Generally defined as tourism involving travel to places associated with death and tragedy, the term “dark tourism” was coined in 1996 by Malcolm Foley and John Lennon, two hospitality professors at the Glasgow Caledonian University in Scotland.
In their paper titled ‘JFK and dark tourism: A fascination with assassination’ published in the International Journal of Heritage Studies, the duo used the term to describe the phenomena which encompasses the “presentation and consumption (by visitors) of real and commodified death and disaster sites.”
Events such as the eruption of Mount Pinatubo in the Philippines in 1991 and the tsunami which hit the Indonesian city of Aceh in 2004 were traumatic individual experiences for the people affected by the calamities, but they are also socio‐cultural phenomenon which the public can relive today if they visit the museums that have been set up to commemorate these two natural disasters.
While the desire to learn more about important events and understand the history that surrounds them seems to be the key driver for such tourism, the educational mission of such attractions have to be balanced with a variety of other issues.
Although Foley and Lennon stress that dark tourism raises ethical issues over the status and nature of objects, the extent of their interpretation, the appropriate political and managerial response and the nature of the experience as perceived by visitors, victims (and their relatives) and local residents, the duo also note that ‘dark’ events come with the possibility of exploitation for economic considerations.
In addition, rising visitor numbers thanks to media promotions, connectivity improvements and cheaper transportation costs come with problems such as the desecration of sites and an increase in locals trying to make money off these attractions.
Visitors to a World War II tunnel in the Indonesian city of Bukittinggi have complained about unreasonable fees by guides, some of whom lacked the historical facts surrounding the attraction the Japanese built with forced labour. While inept tour guides can be found across the world, misrepresenting history – especially when it comes to sensitive issues such as World War II – is bound to create a poor impression of the whole trip.
While tourists may be eager to learn more about life-altering tragedies by visiting sites, it is vital that this is done with the utmost of respect.
Take for example the Sunda Strait tsunami which killed more than 400 people in the Banten and Lampung regions of Indonesia last December.

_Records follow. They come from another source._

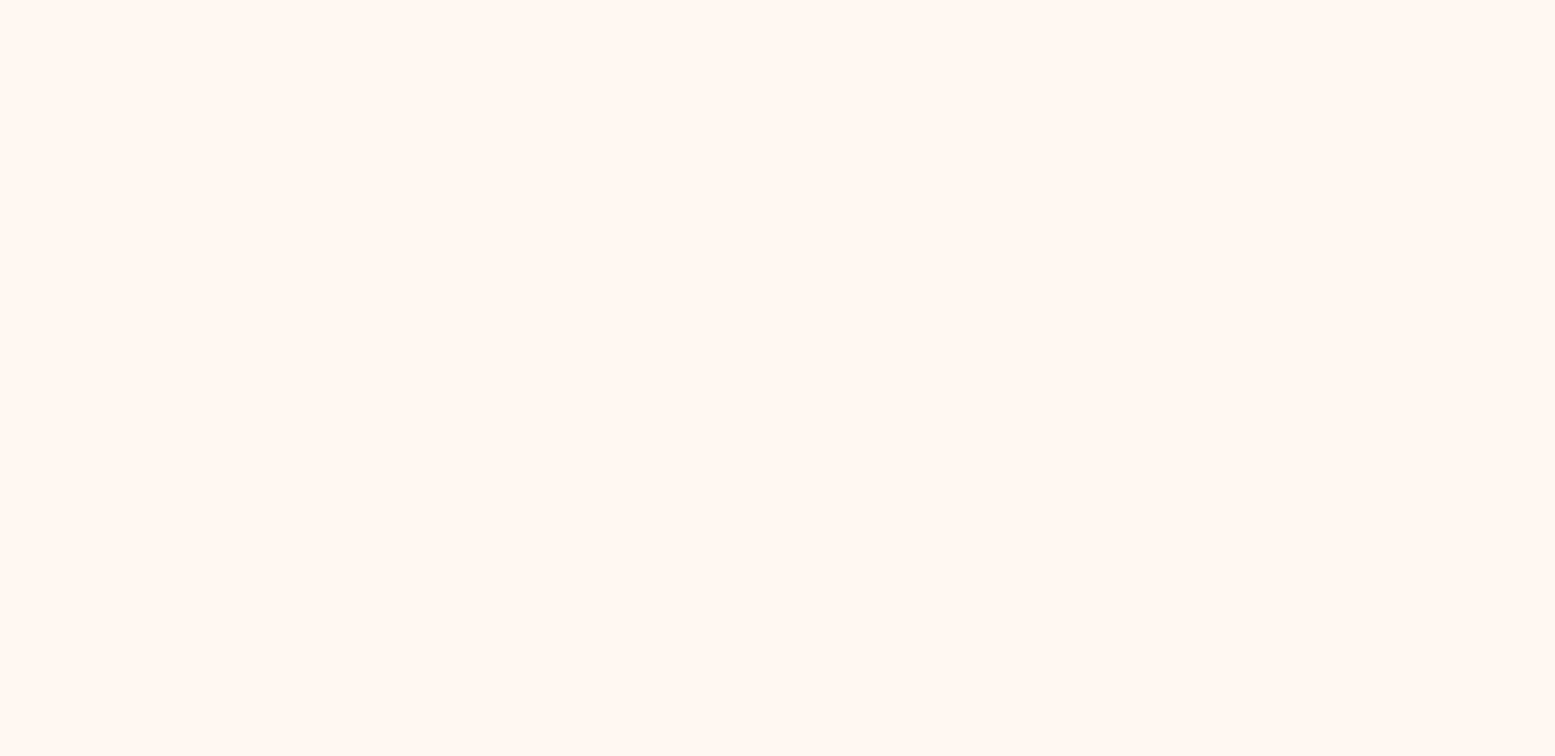
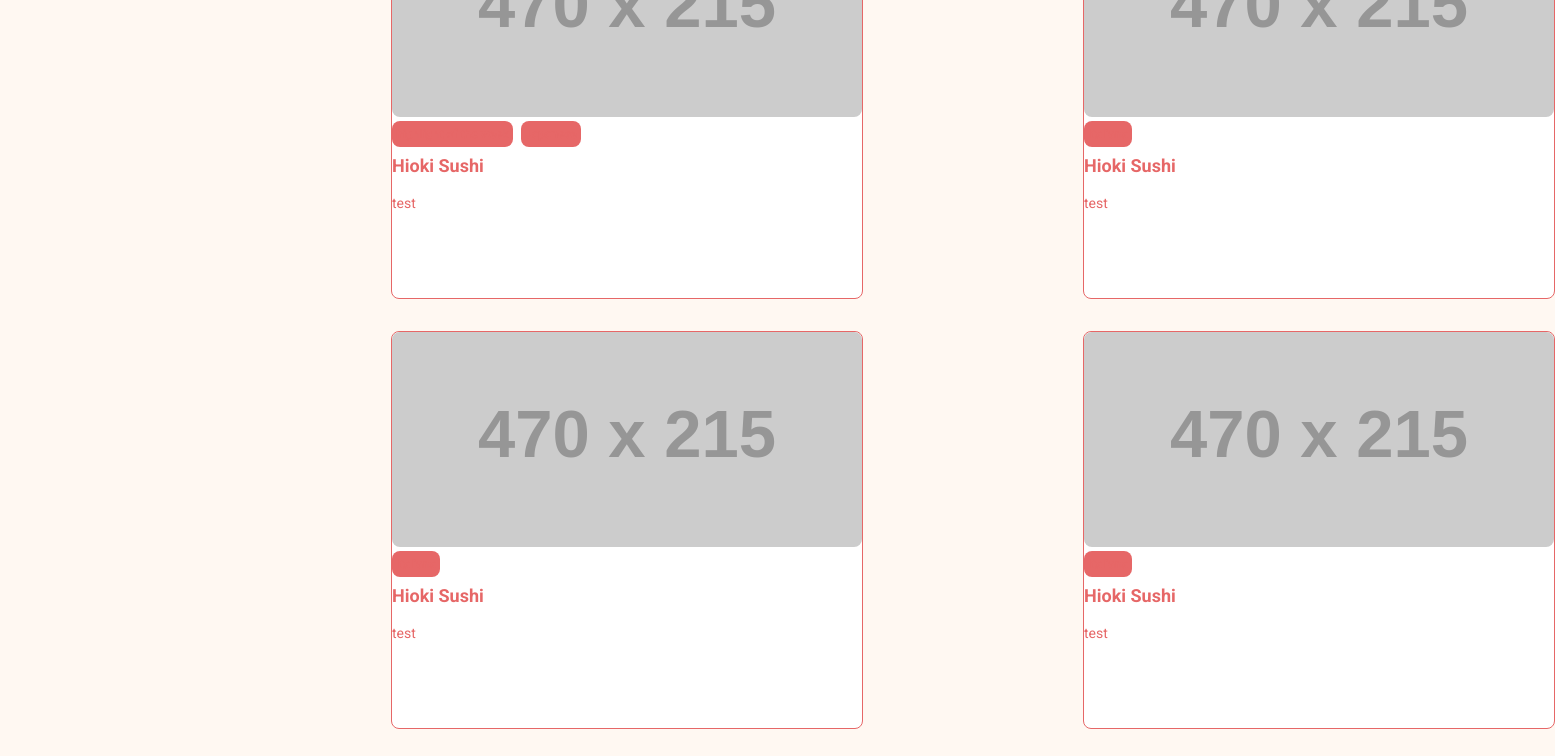
Before and after one commit to Caiobakerolov/efood_restaurant, a React (Create React App) app: page / in a window 1280 px wide. Shown: the part 540-1296 px from the top of the page, 1555 px wide, since content can reach past the window. Before the commit the page ends 800 px from the top, so only its background shows below. Built offline with nearby package versions, Linux system fonts and the light colour scheme.

Commit message:
create product, productsList, Buttons

```diff
--- a/src/App.tsx
+++ b/src/App.tsx
@@ -1,5 +1,18 @@
+import { createBrowserRouter, RouterProvider } from 'react-router-dom'
 import Header from './components/Header'
 import { GlobalCss, Container } from './styles'
+import ProductsList from './components/ProductsList'
+
+const routes = createBrowserRouter([
+  {
+    path: '/',
+    element: (
+      <>
+        <ProductsList />
+      </>
+    )
+  }
+])
 
 function App() {
   return (
@@ -8,6 +21,7 @@ function App() {
       <Container>
         <Header />
       </Container>
+      <RouterProvider router={routes} />
     </>
   )
 }
--- /dev/null
+++ b/src/components/Button/styles.ts
@@ -0,0 +1,28 @@
+import { Link } from 'react-router-dom'
+import styled from 'styled-components'
+import { colors } from '../../styles'
+
+export const ButtonContainer = styled.button`
+  background-color: ${colors.orangeRed};
+  colors: ${colors.creamWhite};
+  font-size: 14px;
+  font-weight: 700;
+  width: 82px;
+  height: 24px;
+  align-items: center;
+  padding: 4px 6px;
+  border-radius: 8px;
+`
+
+export const ButtonLink = styled(Link)`
+  background-color: ${colors.orangeRed};
+  colors: ${colors.creamWhite};
+  font-size: 14px;
+  font-weight: 700;
+  width: 82px;
+  height: 24px;
+  align-items: center;
+  padding: 4px 6px;
+  text-decoration: none;
+  border-radius: 8px;
+`
--- /dev/null
+++ b/src/components/Product/index.tsx
@@ -0,0 +1,26 @@
+import Tag from '../Tag'
+import { Card, Description, Title, Infos } from './styles'
+
+type Props = {
+  image: string
+  infos: string[]
+  title: string
+  description: string
+}
+
+const Product = ({ image, title, description, infos }: Props) => (
+  <>
+    <Card>
+      <img src={image} alt={title} />
+      <Infos>
+        {infos.map((info) => (
+          <Tag key={info}>{info}</Tag>
+        ))}
+      </Infos>
+      <Title>{title}</Title>
+      <Description>{description}</Description>
+    </Card>
+  </>
+)
+
+export default Product
--- /dev/null
+++ b/src/components/Product/styles.ts
@@ -0,0 +1,43 @@
+import styled from 'styled-components'
+import { colors } from '../../styles'
+import { TagContainer } from '../Tag/styles'
+
+export const Card = styled.div`
+  background-color: ${colors.white};
+  border-radius: 8px;
+  border: 1px solid ${colors.orangeRed};
+  width: 472px;
+  height: 398px;
+  display: inline-block;
+  margin-left: 220px;
+  position: relative;
+
+  ${TagContainer} {
+    margin-right: 8px;
+  }
+
+  img {
+    border-radius: 8px;
+  }
+`
+
+export const Title = styled.h3`
+  font-size: 18px;
+  font-weight: 700;
+  display: block;
+  margin-top: 8px;
+  margin-bottom: 16px;
+`
+
+export const Description = styled.p`
+  font-size: 14px;
+  line-height: 22px;
+  display: block;
+  margin-top: 16px;
+`
+
+export const Infos = styled.div`
+  position: absolute:
+  top: 16px;
+  right: 16px;
+`
--- /dev/null
+++ b/src/components/ProductsList/index.tsx
@@ -0,0 +1,51 @@
+import Product from '../Product'
+import { Container, List } from './styles'
+
+const ProductsList = () => (
+  <>
+    <Container>
+      <div className="container">
+        <List>
+          <Product
+            image="//placehold.it/470x215"
+            infos={['highlight of the week', 'Japanese']}
+            title="Hioki Sushi"
+            description="test"
+          />
+          <Product
+            image="//placehold.it/470x215"
+            infos={['Italiana']}
+            title="Hioki Sushi"
+            description="test"
+          />
+          <Product
+            image="//placehold.it/470x215"
+            infos={['Italiana']}
+            title="Hioki Sushi"
+            description="test"
+          />
+          <Product
+            image="//placehold.it/470x215"
+            infos={['Italiana']}
+            title="Hioki Sushi"
+            description="test"
+          />
+          <Product
+            image="//placehold.it/470x215"
+            infos={['Italiana']}
+            title="Hioki Sushi"
+            description="test"
+          />
+          <Product
+            image="//placehold.it/470x215"
+            infos={['Italiana']}
+            title="Hioki Sushi"
+            description="test"
+          />
+        </List>
+      </div>
+    </Container>
+  </>
+)
+
+export default ProductsList
--- /dev/null
+++ b/src/components/ProductsList/styles.ts
@@ -0,0 +1,13 @@
+import styled from 'styled-components'
+
+export const Container = styled.section`
+  padding: 0 171px;
+`
+
+export const List = styled.ul`
+  display: grid;
+  grid-template-columns: 1fr 1fr;
+  width: 1024px;
+  height: 1290px;
+  margin-top: 100px;
+`
--- /dev/null
+++ b/src/components/Tag/index.tsx
@@ -0,0 +1,14 @@
+import { TagContainer } from './styles'
+
+export type Props = {
+  size?: 'small' | 'big'
+  children: string
+}
+
+const Tag = ({ children, size = 'small' }: Props) => (
+  <>
+    <TagContainer size={size}>{children}</TagContainer>
+  </>
+)
+
+export default Tag
--- /dev/null
+++ b/src/components/Tag/styles.ts
@@ -0,0 +1,15 @@
+import styled from 'styled-components'
+import { colors } from '../../styles'
+
+import { Props } from '.'
+
+export const TagContainer = styled.div<Props>`
+  background-color: ${colors.orangeRed};
+  colors: ${colors.creamWhite};
+  font-size: 12px;
+  font-weight: 700;
+  align-items: center;
+  padding: 6px 4px;
+  border-radius: 8px;
+  display: inline-block;
+`
```
Also changed, not shown: src/components/Button/index.tsx (added, +29 -0 lines), src/assets/images/sushi.png (added).
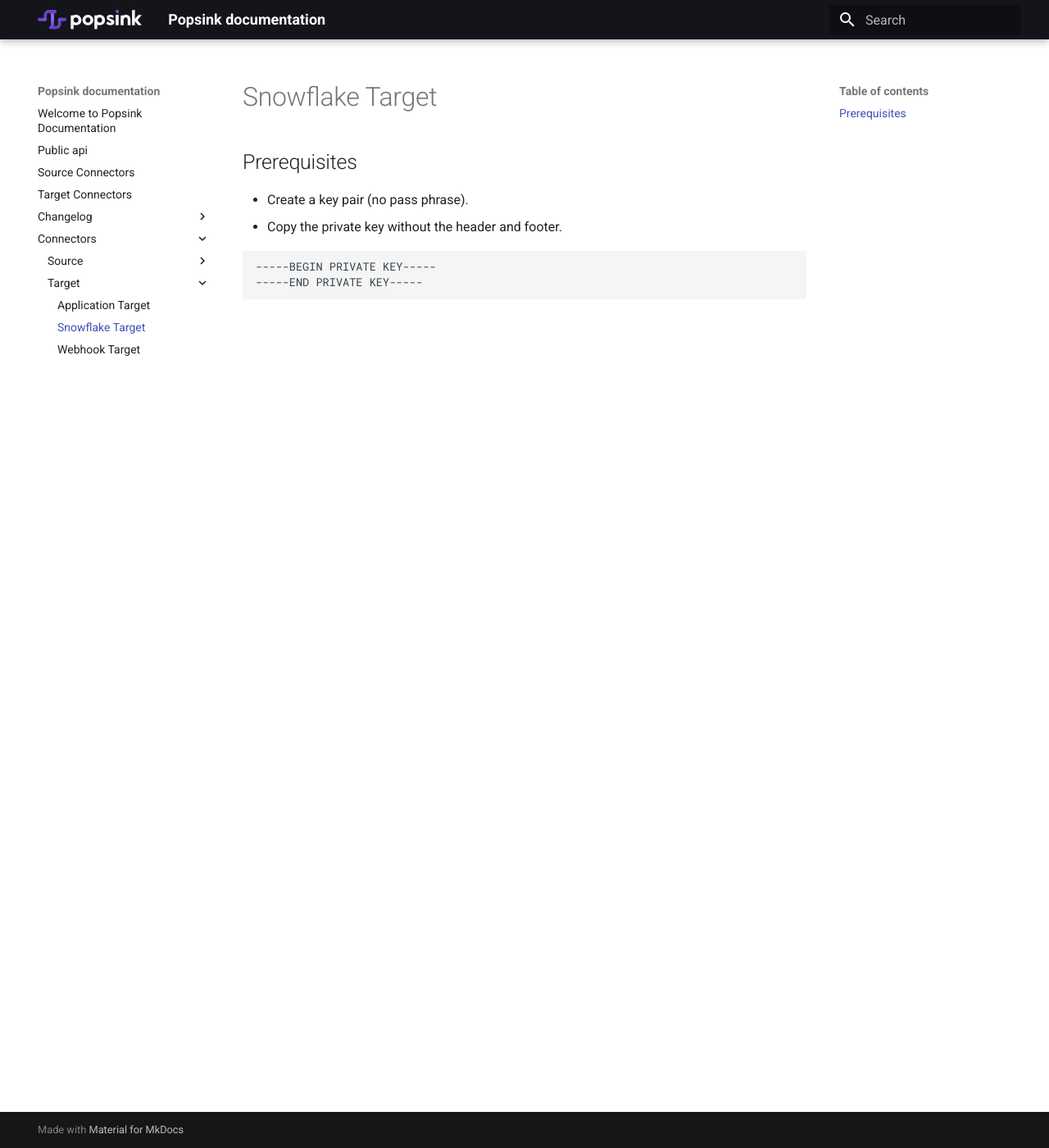
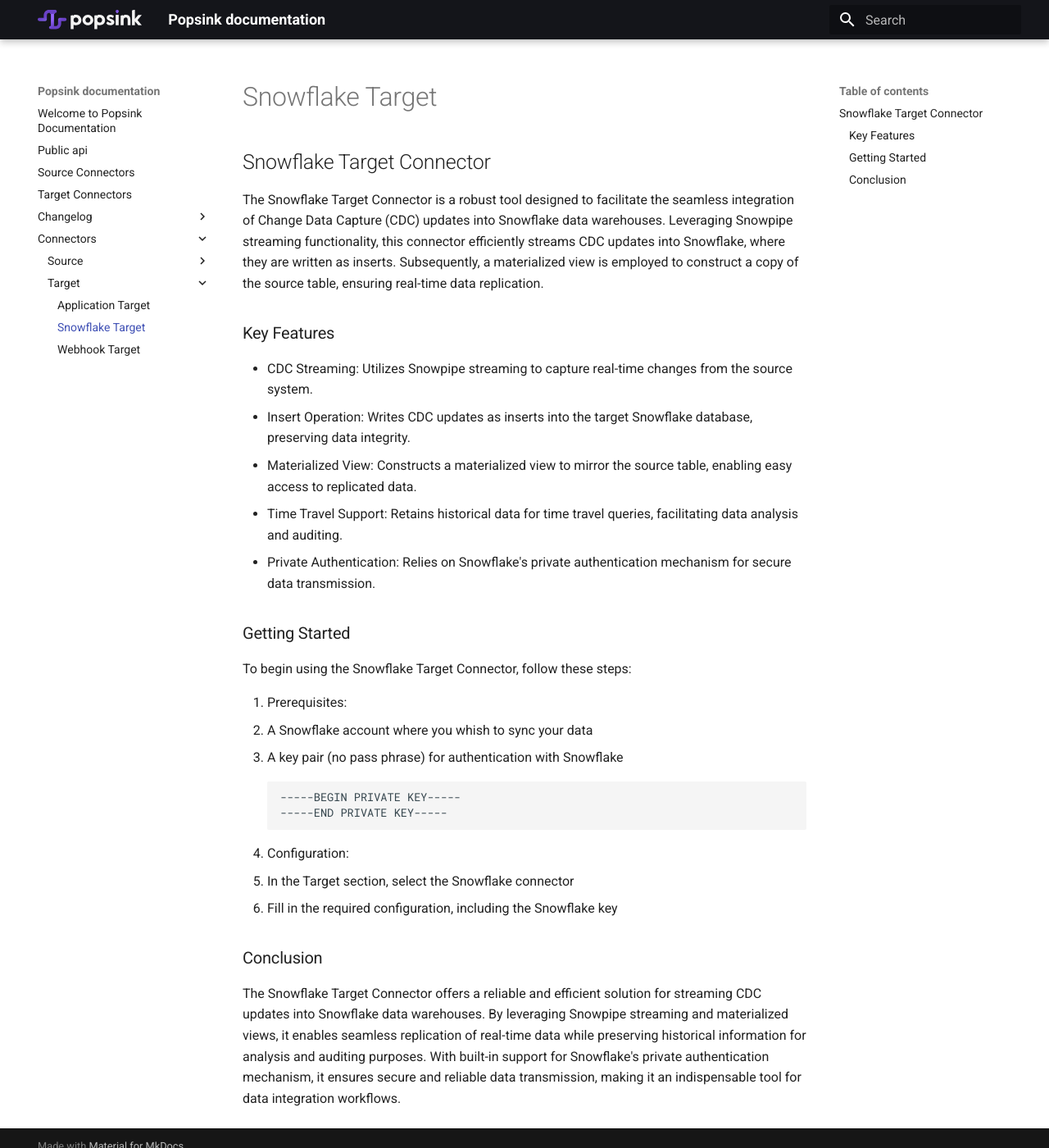
Before and after one commit to Popsink/documentation, an MkDocs documentation site: the page built from docs/connectors/target/snowflake.md, in a window 1280 px wide and 1400 px high. Shown: the whole window at 82% size. Built offline with MkDocs 1.6.1 and Material for MkDocs 9.7.7, drawn with Linux system fonts in a browser that asks for light colours.

Commit message:
Update snowflake.md

````diff
--- a/docs/connectors/target/snowflake.md
+++ b/docs/connectors/target/snowflake.md
@@ -1,11 +1,29 @@
 # Snowflake Target
 
-## Prerequisites
+## Snowflake Target Connector
 
-- Create a key pair (no pass phrase).
-- Copy the private key without the header and footer.
+The Snowflake Target Connector is a robust tool designed to facilitate the seamless integration of Change Data Capture (CDC) updates into Snowflake data warehouses. Leveraging Snowpipe streaming functionality, this connector efficiently streams CDC updates into Snowflake, where they are written as inserts. Subsequently, a materialized view is employed to construct a copy of the source table, ensuring real-time data replication.
 
+### Key Features
+- CDC Streaming: Utilizes Snowpipe streaming to capture real-time changes from the source system.
+- Insert Operation: Writes CDC updates as inserts into the target Snowflake database, preserving data integrity.
+- Materialized View: Constructs a materialized view to mirror the source table, enabling easy access to replicated data.
+- Time Travel Support: Retains historical data for time travel queries, facilitating data analysis and auditing.
+- Private Authentication: Relies on Snowflake's private authentication mechanism for secure data transmission.
+
+### Getting Started
+To begin using the Snowflake Target Connector, follow these steps:
+
+1. Prerequisites:
+- A Snowflake account where you whish to sync your data
+- A key pair (no pass phrase) for authentication with Snowflake
 ```
 -----BEGIN PRIVATE KEY-----
 -----END PRIVATE KEY-----
 ```
+2. Configuration:
+- In the Target section, select the Snowflake connector
+- Fill in the required configuration, including the Snowflake key
+
+### Conclusion
+The Snowflake Target Connector offers a reliable and efficient solution for streaming CDC updates into Snowflake data warehouses. By leveraging Snowpipe streaming and materialized views, it enables seamless replication of real-time data while preserving historical information for analysis and auditing purposes. With built-in support for Snowflake's private authentication mechanism, it ensures secure and reliable data transmission, making it an indispensable tool for data integration workflows.
````
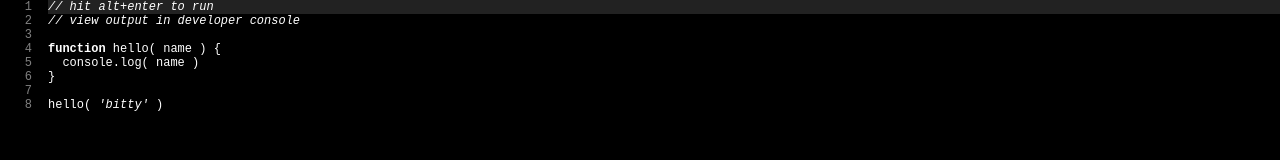
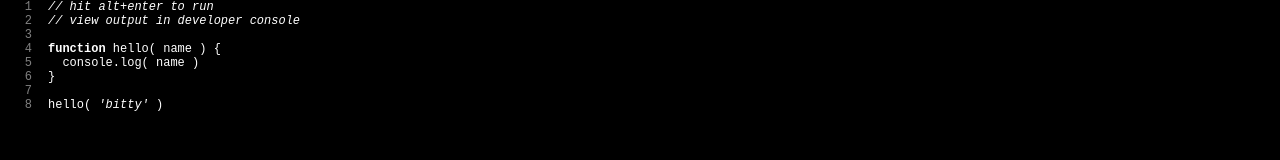
Before and after one commit to charlieroberts/bitty, a website: page demos/js/index.html in a window 1280 px wide. Drawn offline with Linux system fonts and the light colour scheme.

Commit message:
remove active line plugin

```diff
--- a/demos/js/index.html
+++ b/demos/js/index.html
@@ -10,7 +10,6 @@
     <div class="bitty-editor" contenteditable="true" spellcheck="false"></div>
     <script src='../../bitty.js' defer></script>
     <script src='../../rules/javascript.js' defer></script>
-    <script src='../../plugins/highlight_active_line.js' defer></script>
     <script src='main.js' defer></script>
   </body>
 </html>
```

While the carnage and destruction was reported across the world, the tsunami was also infamous for another reason; the number of Indonesian selfie-seekers keen on using the wreckage-strewn landscape as backdrops.
Travelling for hours from neighbouring cities such as Jakarta and Cilegon, these visitors had no qualms about posting photos on social media of themselves posing in front of flooded fields scattered with wrecked cars and farm equipment just days after the disaster – with local residents understandably expressing their “disappointment’ with their behaviour.
Visitors at the S-21 extermination camp in Phnom Penh have been known to spray graffiti on photos of certain Khmer Rouge leaders or collect pieces of human bones as souvenirs.
While there will always be some degree of doubt as to whether dark tourism should be celebrated for its historic value or condemned for being culturally insensitive, the commoditisation of death and disaster raises questions which some tourists may never find answers to.